When the first president of the Unites States, George Washington, first took office on March 4, 1789, he had the privilege of being the first most powerful man in the new United States.
George Washington was no exception and was one of the most important people in history because of his strong leadership, work towards freedom, and fulfilling duty to the United States of America.
Robert Dinwiddie, who was the governor of Virginia at the time, gave the young George Washing a letter to take to the French troops that were beginning to make forts in the Northern half of Virginia, near the Ohio River....
One of George Washington’s many quotes was this “ It is impossible to rightly govern a nation without God and the Bible.”(George Washington)(Brainy Quote) George Washington was born on February 22, 1732 in Wakefield, Virginia....
One of the most unique qualities of George Washington was the fact that he was very insightful when learning from his prior defeats in battle, and he had a strong will to never give up....
While the genius of George Washington was, as Edmund Morgan contends, in the use of power, I believe that this was just part of an even broader and deeper configuration which reveals him as our nation’s supreme example of the genius of leadership.
As in his previous two important positions, Washington was not only a supreme visionary leader, he was equally supreme while President in keeping the details of his administration, the big and little necessary current decisions, subservient to the larger issues and ideas at stake.
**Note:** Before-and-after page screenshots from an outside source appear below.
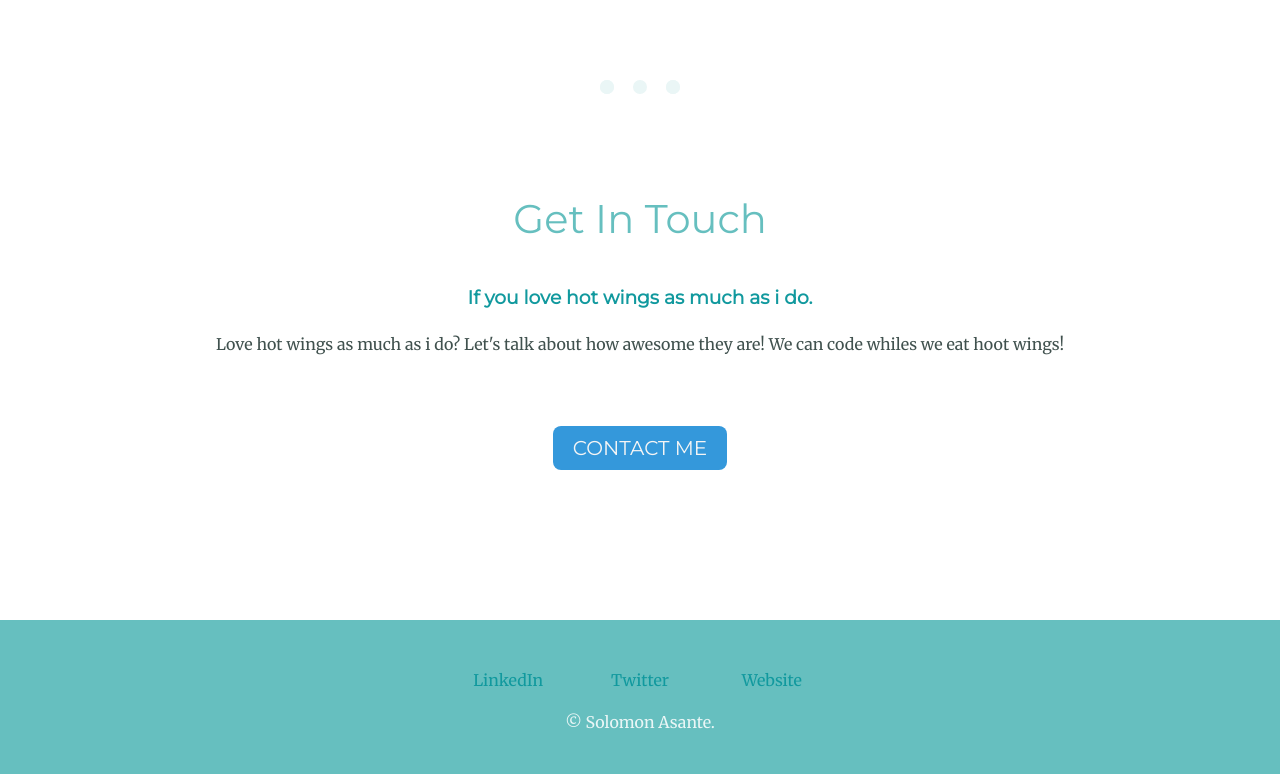
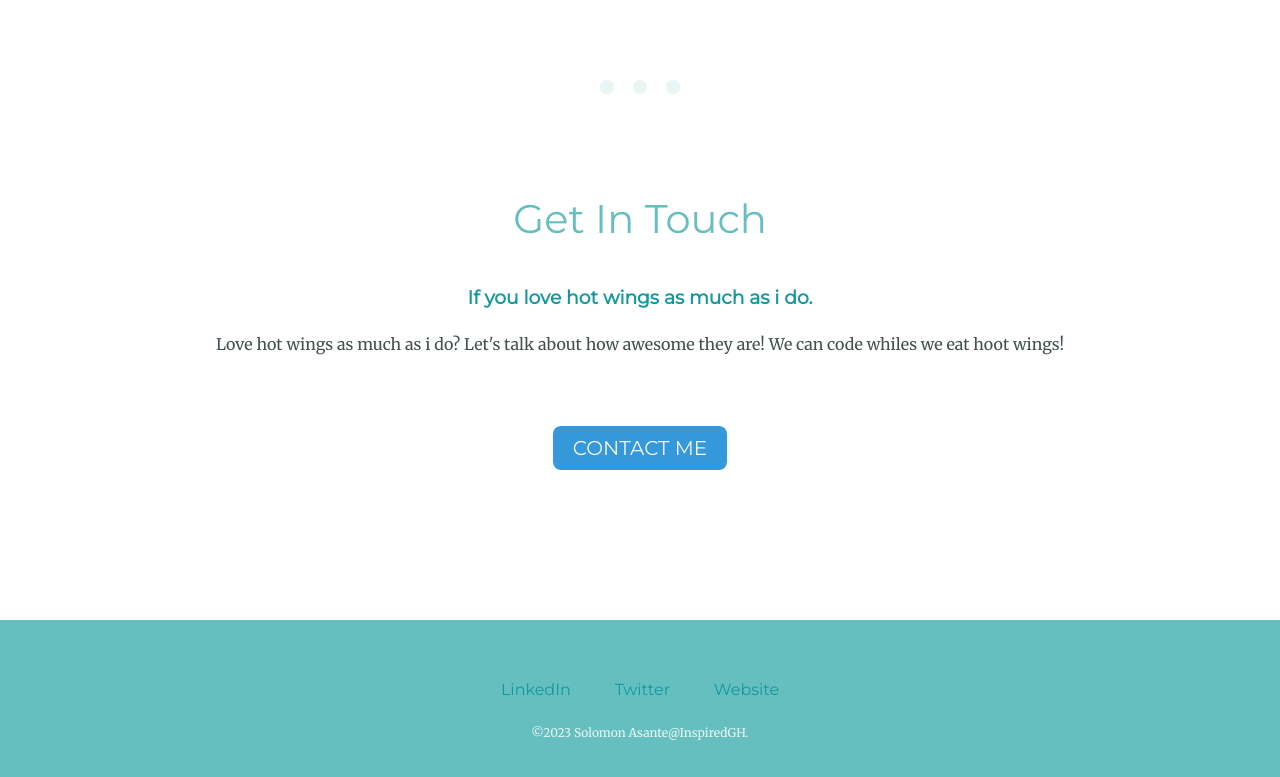
Before and after one commit to InspiredGH/Project-2, a plain HTML site: page index.html in a window 1280 px wide. Shown: the part 2114-2891 px from the top of the page. Drawn offline with Linux system fonts and the light colour scheme.

Commit message:
Changes
edits to the css fill and the index page

```diff
--- a/css/css.css
+++ b/css/css.css
@@ -28,6 +28,13 @@ h3 {
 
 a {
   color: #11999E;
+  font-family: 'Montserrat', sans-serif;
+  margin: 10px 20px;
+  text-decoration: none;
+}
+
+a.hover{
+  color: #EAF6F6;
 }
 
 hr {
@@ -39,7 +46,7 @@ hr {
   border-color: #EAF6F6;
 }
 
-p{
+p {
   line-height: 2;
 }
 
@@ -78,12 +85,11 @@ p{
 
 .solo {
   color: #EAF6F6;
+  font-size: 0.75rem;
 }
 
 .footer-link {
-  text-decoration: none;
   display: inline-block;
-  width: 10%;
 }
 
 .cloud-bottom {
@@ -106,7 +112,6 @@ p{
   width: 50%;
   margin: 100px auto 100px auto;
   text-align: left;
-
 }
 
 .computer {
@@ -121,12 +126,12 @@ p{
   margin-left: 30px;
 }
 
-.Hello{
+.Hello {
   width: 30%;
   margin: auto;
 }
 
-.contact_msg{
+.contact_msg {
   width: 50%;
   margin: 40px auto 40px auto;
 }
--- a/index.html
+++ b/index.html
@@ -66,7 +66,7 @@
     <a class="footer-link" href="https://www.linkedin.com/">LinkedIn</a>
     <a class="footer-link" href="https://twitter.com/">Twitter</a>
     <a class="footer-link" href="https://www.inspiredgh.com/">Website</a>
-    <p class="solo">© Solomon Asante.</p>
+    <p class="solo">©2023 Solomon Asante@InspiredGH.</p>
   </div>
 
 </body>
```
The Jay Treaty and the Neutrality Act again illustrate this. Washington’s vision of a strong and independent “empire” required that the new nation be given time to grow, as he knew it would, and therefore, it must not become embroiled in any actions which would prevent this growth. Endless illustrations could be given of his balancing long range goals with short range actions in a coherent manner and are given in George Washington & American Constitutionalism and other books.
George Washington, hisaide-de-camp, John Francis Mercer, wrote:"He may be described as being as straight as an Indian, measuring six feet two inches inhis stockings and weighing 175 pounds when he took his seat in the House of Burgesses in1759.
Washington, within the sparse but basic stipulations of the Constitution, was responsible for the creation of a federal government. He did so and we live today with and by much of what he created. His skill as an organizational leader can be seen by his doing this as a strict constitutionalist and by his belief that Congress was primarily responsible for the creation of domestic policies and laws while the President was responsible for carrying out the policies and enforcing the laws. At the same time, Washington made clear that the development of foreign policy, including treaties, was the responsibility of the President. Washington carefully observed the role and authority of Congress while he also protected the role and authority of the President. We again see that he was a very sophisticated and skillful politician as well as being a well informed constitutionals. Yale history professor Edmund Morgan, in his little book, The Genius of George Washington, makes this very clear. He was, states Morgan, a genius in his understanding and use of power, including when to give up power as demonstrated in his
resignations as General and Commander in Chief and as President.
The first, of course, are the givens of life, that with which he was born. Most obvious were his physical characteristics – height, strength, energy and physical coordination. His brain or intelligence is also a given. Generally unmentioned as a given is temperament. Students of the Myers-Briggs Type Indicator suggest that George Washington would have tested as an ISTJ. I have attached as an appendix to these remarks a description of the characteristics of an ISTJ given by Otto Kroeger and Janet Thuesen in their book, Type Talk, page 215ff. Ray Choiniere and David Keirsey, using a somewhat different typology, Guardian Monitor, describe how Washington fits this pattern in their book, Presidential Temperaments. His driving ambition, love of detail, patience, determination, sense of responsibility and other conspicuous traits that made him the person that he was are related to the temperament with which he was born.
Evaluating him as the first President in terms of the visionary leader, it is clear that Washington had a very well developed and coherent vision with both long and short range goals. Some of these ideas were: the absolute necessity and even sacredness of the Union, faithful obedience to the Constitution, the development of a distinctly American national character, establishment of a government that would be trusted by the people, the role of the federal government in the furtherance of industry, commerce, education and what today we call the infrastructure, the need in a republic for public and private virtue, independence from all forms of foreign dominance and the maintenance of liberty. Some of these ideas and others were presented in the “Circular Letter” which he sent to all the governors in 1783 at the conclusion of the Revolution, in innumerable state papers, in personal and public letters and they were emphasized at the end of his presidency in what is known as the Farewell Address.
It was no surprise to anyone in the nation, including George Washington, that he was unanimously elected as the first President of the new nation and four years later that he was reelected to this preeminent position. Just as with his other calls to duty by the people, Washington was chosen not only on the basis of his character and leadership skills but also because the people knew and trusted his ideas and commitments. These ideas were spoken, written and lived out during the Revolution, many were already included in the Constitution and still others were well known.